“Today’s ruling is an important step in our work to hold the Grocery Manufacturers Association accountable for the largest campaign finance concealment case in Washington history,” Ferguson said. “We intend to send a strong message to all: If you want to engage in political campaigns in Washington, you have to play by the rules.”
Ferguson filed a lawsuit against the GMA in October 2013. The state alleged the GMA violated Washington’s campaign finance disclosure laws when it solicited and collected roughly $10.6 million from its members, placed those funds in a special “Defense of Brand” account and used them to oppose Initiative 522, all without disclosing the true source of the contributions.

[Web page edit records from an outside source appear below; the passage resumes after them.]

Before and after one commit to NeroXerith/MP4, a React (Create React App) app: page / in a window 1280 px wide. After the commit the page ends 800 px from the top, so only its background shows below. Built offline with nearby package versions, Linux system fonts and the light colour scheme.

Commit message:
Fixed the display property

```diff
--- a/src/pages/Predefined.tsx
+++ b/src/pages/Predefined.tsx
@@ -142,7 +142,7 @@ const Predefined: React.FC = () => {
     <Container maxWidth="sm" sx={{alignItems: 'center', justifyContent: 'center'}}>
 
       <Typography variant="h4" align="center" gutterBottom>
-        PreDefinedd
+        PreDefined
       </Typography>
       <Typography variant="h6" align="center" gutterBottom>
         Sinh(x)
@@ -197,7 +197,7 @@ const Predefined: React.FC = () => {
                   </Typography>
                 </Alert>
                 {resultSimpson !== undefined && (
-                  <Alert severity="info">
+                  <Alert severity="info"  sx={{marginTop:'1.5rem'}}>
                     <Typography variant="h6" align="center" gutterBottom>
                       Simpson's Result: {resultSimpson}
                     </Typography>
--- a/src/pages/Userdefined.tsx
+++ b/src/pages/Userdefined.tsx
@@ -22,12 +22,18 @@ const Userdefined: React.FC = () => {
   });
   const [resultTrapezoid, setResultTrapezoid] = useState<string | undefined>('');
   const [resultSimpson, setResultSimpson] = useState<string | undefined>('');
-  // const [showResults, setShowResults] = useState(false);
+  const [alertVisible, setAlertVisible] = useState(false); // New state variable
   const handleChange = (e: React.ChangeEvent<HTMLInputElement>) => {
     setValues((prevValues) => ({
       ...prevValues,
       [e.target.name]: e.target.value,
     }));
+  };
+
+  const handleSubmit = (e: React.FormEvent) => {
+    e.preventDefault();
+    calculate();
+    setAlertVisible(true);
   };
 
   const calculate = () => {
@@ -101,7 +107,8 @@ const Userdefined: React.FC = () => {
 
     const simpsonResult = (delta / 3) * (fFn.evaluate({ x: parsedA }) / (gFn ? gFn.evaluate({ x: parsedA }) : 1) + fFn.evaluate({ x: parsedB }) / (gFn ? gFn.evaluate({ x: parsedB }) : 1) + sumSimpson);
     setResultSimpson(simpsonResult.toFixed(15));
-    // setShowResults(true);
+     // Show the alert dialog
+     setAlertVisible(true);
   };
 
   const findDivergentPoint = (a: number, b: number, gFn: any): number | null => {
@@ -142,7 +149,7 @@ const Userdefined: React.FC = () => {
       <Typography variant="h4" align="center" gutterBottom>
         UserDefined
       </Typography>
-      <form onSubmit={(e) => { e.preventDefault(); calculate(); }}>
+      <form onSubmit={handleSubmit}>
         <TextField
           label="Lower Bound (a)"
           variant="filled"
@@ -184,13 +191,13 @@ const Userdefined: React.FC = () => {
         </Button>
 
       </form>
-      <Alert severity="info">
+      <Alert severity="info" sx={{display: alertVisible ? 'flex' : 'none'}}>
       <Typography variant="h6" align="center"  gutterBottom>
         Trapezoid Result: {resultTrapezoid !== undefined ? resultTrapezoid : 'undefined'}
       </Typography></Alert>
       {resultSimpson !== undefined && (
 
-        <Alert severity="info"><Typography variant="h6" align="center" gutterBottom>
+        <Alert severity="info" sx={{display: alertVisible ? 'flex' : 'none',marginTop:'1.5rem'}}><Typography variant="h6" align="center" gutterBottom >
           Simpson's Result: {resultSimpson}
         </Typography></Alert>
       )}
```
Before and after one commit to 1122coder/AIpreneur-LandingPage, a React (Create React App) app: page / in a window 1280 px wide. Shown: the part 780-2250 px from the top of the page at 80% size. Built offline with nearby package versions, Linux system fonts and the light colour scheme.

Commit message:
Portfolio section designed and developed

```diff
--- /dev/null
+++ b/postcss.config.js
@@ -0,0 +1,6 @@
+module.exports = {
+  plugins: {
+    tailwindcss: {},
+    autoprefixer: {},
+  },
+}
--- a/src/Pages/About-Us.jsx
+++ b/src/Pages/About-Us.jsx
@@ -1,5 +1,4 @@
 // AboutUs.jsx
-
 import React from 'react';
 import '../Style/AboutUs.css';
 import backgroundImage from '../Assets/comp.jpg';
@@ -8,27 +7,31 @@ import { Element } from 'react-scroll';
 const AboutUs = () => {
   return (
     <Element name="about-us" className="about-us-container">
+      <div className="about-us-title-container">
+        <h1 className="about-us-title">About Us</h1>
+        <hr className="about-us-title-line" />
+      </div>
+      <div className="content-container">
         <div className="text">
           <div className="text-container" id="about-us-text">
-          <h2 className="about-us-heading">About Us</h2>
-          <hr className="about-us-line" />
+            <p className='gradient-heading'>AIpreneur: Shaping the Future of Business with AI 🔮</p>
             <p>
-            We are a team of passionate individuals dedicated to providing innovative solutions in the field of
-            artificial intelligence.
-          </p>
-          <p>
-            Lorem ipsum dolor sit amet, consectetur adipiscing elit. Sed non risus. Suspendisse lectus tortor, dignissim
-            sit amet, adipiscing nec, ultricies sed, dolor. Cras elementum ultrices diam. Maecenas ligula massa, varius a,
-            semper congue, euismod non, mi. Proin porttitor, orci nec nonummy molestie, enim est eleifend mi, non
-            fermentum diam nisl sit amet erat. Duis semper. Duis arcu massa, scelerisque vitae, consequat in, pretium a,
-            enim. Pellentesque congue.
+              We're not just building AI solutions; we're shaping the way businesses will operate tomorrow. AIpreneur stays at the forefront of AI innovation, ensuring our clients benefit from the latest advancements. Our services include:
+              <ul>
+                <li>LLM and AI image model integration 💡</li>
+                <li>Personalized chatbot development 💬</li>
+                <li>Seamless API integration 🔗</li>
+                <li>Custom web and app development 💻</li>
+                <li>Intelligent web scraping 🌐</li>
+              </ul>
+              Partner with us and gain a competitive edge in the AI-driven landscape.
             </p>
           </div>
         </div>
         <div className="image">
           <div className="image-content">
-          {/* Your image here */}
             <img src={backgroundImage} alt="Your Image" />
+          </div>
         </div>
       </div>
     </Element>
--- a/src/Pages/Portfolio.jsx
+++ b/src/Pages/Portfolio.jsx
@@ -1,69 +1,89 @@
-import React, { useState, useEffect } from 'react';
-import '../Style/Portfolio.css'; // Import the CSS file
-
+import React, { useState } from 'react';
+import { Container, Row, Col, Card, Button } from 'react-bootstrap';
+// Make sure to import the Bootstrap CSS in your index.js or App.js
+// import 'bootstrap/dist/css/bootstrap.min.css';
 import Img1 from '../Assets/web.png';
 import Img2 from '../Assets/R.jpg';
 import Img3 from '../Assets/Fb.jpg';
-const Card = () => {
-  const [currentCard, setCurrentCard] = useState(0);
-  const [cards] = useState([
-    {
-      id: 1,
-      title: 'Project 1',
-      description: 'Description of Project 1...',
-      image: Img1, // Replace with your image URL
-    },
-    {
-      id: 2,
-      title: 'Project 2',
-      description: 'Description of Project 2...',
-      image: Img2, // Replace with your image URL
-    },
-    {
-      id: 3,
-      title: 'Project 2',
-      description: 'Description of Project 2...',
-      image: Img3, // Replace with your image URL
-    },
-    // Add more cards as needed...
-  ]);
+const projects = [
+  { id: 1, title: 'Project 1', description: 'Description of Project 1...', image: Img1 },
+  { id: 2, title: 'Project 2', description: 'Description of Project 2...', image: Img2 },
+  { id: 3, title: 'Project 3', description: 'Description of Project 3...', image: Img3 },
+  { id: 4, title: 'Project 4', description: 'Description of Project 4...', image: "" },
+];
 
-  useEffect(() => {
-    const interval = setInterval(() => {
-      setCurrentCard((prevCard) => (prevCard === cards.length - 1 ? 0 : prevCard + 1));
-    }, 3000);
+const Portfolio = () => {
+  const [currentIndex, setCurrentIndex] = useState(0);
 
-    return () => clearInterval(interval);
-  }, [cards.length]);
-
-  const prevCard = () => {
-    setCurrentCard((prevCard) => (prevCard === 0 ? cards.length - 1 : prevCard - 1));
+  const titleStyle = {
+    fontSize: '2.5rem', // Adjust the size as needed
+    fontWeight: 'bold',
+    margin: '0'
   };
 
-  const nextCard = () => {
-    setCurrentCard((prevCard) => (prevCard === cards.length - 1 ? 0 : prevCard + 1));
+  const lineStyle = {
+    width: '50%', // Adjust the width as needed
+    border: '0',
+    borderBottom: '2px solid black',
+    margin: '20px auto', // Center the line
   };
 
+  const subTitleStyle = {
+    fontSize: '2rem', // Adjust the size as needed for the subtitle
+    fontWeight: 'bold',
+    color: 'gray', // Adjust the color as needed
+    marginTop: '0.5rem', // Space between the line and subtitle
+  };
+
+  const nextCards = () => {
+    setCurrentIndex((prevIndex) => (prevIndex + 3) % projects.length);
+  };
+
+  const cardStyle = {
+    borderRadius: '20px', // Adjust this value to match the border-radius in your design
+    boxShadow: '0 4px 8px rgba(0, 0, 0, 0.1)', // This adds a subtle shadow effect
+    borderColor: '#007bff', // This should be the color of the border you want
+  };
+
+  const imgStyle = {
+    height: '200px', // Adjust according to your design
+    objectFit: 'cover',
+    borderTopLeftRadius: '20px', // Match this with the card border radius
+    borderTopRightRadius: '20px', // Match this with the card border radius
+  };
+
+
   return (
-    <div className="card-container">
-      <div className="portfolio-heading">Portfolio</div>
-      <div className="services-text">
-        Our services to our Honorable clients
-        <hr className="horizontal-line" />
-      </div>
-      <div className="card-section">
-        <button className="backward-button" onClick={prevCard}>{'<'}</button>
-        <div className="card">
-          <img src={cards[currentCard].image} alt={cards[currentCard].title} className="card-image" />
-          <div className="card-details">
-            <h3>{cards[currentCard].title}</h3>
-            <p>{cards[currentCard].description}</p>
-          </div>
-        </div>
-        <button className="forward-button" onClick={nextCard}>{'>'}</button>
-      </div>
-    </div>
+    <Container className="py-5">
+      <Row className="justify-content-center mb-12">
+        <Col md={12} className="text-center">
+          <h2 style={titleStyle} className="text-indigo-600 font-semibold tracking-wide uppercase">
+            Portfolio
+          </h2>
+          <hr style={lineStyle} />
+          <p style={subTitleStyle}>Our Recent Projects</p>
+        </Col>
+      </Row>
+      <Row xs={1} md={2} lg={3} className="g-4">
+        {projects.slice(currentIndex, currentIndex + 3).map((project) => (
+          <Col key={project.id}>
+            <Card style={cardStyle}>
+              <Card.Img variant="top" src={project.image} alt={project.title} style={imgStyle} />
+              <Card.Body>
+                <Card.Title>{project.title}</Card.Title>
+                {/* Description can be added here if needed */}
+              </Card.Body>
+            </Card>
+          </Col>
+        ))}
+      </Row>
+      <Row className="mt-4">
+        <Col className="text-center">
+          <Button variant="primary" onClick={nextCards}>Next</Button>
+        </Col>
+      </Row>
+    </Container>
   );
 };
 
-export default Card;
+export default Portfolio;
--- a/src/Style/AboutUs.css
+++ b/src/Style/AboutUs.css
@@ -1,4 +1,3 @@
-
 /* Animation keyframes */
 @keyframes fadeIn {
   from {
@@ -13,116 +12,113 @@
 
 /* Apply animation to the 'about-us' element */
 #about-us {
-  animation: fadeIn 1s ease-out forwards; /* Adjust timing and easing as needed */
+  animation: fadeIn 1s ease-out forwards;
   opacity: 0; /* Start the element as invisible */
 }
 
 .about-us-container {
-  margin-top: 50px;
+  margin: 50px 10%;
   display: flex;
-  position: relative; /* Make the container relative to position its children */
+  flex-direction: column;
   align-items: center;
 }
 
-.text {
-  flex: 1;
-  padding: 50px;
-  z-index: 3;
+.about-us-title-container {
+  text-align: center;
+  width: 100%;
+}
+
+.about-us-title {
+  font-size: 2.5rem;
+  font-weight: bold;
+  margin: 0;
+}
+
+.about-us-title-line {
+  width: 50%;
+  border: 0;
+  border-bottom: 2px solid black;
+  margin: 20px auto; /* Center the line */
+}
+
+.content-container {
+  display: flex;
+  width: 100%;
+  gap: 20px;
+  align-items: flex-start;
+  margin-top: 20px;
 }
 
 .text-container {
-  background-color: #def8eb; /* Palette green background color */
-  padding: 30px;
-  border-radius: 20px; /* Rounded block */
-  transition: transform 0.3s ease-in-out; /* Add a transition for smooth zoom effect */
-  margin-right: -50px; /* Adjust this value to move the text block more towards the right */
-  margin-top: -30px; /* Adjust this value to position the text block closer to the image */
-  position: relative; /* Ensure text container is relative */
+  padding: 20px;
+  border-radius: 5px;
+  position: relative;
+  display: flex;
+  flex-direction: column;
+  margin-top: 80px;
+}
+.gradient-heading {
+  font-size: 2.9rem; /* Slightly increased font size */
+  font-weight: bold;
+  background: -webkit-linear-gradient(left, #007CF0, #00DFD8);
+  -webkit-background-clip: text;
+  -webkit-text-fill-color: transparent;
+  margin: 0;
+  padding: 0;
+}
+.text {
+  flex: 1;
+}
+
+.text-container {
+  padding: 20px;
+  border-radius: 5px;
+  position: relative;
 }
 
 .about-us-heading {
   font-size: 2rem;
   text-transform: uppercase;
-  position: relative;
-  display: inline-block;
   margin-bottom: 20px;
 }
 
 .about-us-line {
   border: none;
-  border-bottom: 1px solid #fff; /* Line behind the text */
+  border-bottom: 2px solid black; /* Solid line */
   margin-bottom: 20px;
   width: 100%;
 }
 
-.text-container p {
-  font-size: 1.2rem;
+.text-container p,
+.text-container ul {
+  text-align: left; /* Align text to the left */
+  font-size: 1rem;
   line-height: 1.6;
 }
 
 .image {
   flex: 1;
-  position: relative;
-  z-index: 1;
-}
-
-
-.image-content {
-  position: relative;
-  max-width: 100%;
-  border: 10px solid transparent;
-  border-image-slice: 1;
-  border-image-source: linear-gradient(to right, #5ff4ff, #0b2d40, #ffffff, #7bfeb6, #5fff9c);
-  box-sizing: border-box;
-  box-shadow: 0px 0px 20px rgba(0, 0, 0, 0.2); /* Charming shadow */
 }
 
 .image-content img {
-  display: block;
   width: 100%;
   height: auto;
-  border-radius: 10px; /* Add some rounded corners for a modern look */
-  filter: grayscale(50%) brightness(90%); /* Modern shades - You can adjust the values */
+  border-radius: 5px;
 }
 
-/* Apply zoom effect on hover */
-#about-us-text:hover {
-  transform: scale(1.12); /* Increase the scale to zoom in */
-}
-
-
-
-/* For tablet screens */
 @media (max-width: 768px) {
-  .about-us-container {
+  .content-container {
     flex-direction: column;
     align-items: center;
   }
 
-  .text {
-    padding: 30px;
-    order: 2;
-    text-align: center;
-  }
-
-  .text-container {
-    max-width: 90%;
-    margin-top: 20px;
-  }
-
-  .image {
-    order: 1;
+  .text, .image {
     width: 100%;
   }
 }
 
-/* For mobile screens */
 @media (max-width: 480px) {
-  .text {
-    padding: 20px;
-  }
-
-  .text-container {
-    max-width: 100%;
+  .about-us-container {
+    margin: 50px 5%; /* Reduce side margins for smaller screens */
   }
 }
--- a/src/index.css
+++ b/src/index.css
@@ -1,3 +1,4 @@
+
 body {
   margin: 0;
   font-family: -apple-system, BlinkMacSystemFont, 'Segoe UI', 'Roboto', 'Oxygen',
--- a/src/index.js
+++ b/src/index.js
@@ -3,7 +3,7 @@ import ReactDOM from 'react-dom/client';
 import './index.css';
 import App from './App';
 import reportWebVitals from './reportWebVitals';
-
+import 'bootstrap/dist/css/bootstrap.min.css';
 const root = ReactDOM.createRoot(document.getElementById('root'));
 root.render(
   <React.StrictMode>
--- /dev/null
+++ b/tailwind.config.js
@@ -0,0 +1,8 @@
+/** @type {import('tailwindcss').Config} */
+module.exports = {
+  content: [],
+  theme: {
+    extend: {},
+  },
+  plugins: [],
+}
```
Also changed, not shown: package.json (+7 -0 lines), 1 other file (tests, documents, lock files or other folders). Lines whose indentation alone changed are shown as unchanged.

In January 2014, the GMA filed a counter lawsuit alleging the state had unconstitutionally enforced campaign finance laws against it and requested the judge dismiss the case.
Schaller rejected the motion to dismiss, ruling the state’s campaign finance laws requiring the formation of a political committee and associated disclosures were constitutionally applied in this case. The case will now move forward on its merits.
Schaller did, however, find unconstitutional Washington’s law requiring the GMA to secure $10 in donations from 10 separate registered Washington voters as part of its political committee before donating to another political committee.
Ferguson said he was reviewing this part of the ruling with his legal team to determine next steps.
I-522 was an unsuccessful measure before Washington voters in November 2013 that would have required mandatory labeling of genetically engineered foods, seeds and seed products in this state. The GMA was the largest single donor to the No on 522 campaign.
The GMA is a trade association, based in Washington DC, representing more than 300 food, beverage and consumer product companies.
Additional background on the case
The Office of the Attorney General is the chief legal officer for the state of Washington with attorneys and staff in 27 divisions across the state providing legal services to roughly 200 state agencies, boards and commissions. Attorney General Bob Ferguson is working hard to protect consumers and seniors against fraud, keep our communities safe, protect our environment and stand up for our veterans. Visit www.atg.wa.gov  to learn more.
Washington court officials ruled the state's case against the Grocery Manufacturers Association, which represents more than 300 food and beverage companies, could move forward, rejecting the GMA's motion to dismiss the case in its entirety on constitutional grounds.